- _Exercise description_
Give the number of lines in the data that hold the word "color", and nothing else.

*** Supplied material Section Begins ***

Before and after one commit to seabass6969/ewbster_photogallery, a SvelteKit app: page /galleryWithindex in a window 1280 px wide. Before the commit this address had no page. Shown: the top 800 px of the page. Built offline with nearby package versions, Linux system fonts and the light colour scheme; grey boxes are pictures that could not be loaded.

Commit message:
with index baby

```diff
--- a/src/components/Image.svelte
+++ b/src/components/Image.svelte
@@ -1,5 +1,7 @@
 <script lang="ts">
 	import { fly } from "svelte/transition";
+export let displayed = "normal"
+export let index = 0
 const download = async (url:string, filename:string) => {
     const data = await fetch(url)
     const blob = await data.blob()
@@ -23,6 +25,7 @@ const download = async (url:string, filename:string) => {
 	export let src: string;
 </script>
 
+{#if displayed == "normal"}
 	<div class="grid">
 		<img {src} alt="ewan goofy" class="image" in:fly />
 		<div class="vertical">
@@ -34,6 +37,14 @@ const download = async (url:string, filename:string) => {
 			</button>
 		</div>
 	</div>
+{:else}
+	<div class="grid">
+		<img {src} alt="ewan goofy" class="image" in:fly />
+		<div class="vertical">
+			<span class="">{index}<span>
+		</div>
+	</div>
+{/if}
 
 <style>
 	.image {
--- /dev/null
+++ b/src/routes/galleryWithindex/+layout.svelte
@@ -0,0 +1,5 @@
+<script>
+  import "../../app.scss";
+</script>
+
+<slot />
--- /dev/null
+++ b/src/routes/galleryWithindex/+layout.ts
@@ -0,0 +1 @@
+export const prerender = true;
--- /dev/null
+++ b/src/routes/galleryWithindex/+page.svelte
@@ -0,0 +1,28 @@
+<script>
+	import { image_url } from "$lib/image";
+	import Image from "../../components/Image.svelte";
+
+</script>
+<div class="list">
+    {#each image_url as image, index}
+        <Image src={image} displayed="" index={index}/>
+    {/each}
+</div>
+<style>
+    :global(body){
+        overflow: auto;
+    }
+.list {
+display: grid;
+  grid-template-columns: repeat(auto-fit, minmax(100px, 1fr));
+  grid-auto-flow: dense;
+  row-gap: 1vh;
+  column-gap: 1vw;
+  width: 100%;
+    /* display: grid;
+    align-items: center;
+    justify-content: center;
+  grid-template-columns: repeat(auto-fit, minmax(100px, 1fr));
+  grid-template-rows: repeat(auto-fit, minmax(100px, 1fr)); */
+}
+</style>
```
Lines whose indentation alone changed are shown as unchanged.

*** Supplied material Section Ends ***
*** Supplied material Section Begins ***

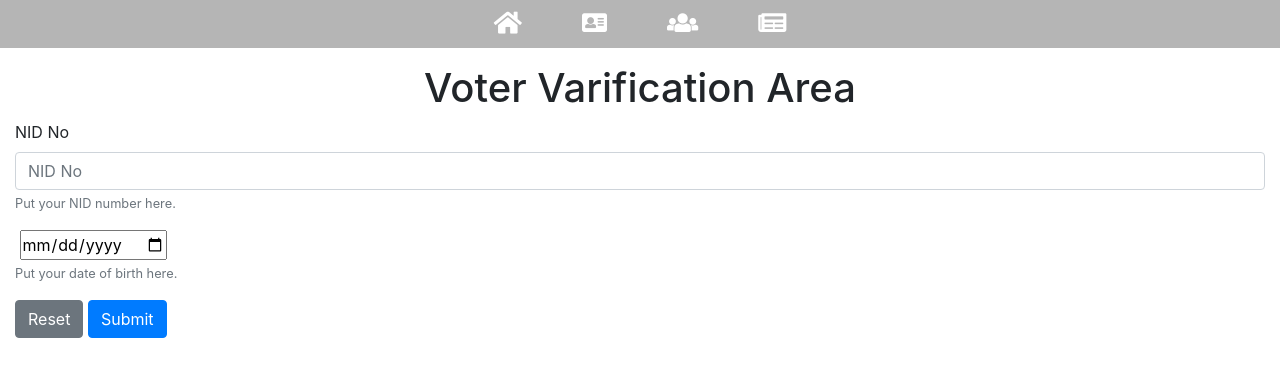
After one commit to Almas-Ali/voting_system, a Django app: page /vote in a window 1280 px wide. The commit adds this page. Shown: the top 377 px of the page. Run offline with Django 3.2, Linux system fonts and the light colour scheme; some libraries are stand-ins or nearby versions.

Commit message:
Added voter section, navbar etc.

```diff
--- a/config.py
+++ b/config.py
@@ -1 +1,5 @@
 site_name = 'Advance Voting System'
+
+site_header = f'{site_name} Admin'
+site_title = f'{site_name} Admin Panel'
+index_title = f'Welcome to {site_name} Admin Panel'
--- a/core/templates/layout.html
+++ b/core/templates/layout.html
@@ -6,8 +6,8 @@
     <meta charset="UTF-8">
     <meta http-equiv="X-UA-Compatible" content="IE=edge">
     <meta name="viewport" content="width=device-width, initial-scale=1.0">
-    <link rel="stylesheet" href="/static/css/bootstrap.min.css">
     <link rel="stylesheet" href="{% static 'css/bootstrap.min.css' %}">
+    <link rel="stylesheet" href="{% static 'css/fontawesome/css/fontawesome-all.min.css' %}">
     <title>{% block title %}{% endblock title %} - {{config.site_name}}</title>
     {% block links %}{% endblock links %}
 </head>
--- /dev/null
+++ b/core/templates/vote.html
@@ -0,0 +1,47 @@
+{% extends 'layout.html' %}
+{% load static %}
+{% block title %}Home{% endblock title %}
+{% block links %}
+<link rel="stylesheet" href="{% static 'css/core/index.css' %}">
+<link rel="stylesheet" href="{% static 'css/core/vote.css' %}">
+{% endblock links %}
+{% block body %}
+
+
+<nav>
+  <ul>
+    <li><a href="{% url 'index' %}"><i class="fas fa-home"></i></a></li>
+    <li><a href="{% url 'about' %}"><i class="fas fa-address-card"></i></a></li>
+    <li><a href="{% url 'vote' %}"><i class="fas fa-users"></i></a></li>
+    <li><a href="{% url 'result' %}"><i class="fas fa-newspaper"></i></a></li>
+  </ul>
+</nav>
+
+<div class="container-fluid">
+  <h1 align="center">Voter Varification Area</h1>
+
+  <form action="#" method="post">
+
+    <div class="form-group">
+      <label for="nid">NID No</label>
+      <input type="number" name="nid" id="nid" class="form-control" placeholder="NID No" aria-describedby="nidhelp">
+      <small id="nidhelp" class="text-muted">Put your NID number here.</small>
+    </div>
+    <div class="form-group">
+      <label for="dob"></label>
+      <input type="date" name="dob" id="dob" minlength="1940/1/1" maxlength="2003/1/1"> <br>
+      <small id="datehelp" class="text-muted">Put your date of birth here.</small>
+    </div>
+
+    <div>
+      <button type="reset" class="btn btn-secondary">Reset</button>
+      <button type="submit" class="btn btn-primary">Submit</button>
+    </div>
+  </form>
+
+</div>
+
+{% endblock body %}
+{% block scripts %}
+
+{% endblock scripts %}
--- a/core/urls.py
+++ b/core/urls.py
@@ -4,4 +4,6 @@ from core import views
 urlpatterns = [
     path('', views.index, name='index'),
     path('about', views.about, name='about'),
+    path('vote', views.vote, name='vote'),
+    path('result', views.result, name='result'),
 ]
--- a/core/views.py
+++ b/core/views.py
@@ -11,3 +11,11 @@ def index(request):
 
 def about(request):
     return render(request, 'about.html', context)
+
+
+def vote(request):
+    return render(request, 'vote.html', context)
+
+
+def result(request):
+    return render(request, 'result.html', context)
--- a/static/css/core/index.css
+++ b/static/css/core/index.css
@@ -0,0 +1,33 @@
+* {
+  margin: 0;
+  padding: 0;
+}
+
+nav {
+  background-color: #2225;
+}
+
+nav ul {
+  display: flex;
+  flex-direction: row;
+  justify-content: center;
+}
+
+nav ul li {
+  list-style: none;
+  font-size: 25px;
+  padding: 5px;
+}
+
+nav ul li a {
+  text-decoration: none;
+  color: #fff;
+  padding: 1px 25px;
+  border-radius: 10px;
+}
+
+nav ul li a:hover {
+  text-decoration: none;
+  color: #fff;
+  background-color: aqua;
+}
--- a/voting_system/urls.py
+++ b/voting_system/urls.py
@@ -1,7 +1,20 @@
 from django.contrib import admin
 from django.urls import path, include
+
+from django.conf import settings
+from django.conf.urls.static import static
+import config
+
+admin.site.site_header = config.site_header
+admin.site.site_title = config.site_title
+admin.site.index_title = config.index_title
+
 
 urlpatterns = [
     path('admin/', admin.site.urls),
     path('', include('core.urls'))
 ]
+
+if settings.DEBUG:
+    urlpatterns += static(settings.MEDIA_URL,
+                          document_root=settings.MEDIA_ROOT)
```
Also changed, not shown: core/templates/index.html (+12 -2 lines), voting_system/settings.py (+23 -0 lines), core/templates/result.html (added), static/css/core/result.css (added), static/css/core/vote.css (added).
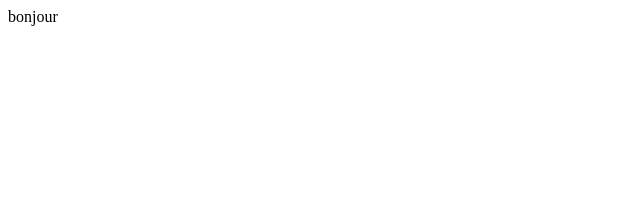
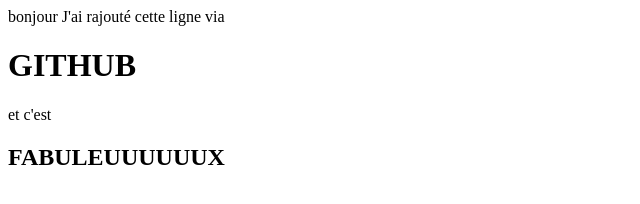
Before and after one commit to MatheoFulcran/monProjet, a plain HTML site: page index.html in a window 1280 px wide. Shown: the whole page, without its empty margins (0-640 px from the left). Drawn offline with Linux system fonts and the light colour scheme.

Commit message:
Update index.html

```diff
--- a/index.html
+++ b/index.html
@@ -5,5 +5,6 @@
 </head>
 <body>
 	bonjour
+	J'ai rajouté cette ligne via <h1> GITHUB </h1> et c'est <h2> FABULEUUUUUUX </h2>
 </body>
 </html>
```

*** Supplied material Section Ends ***

- _Worked solution_
4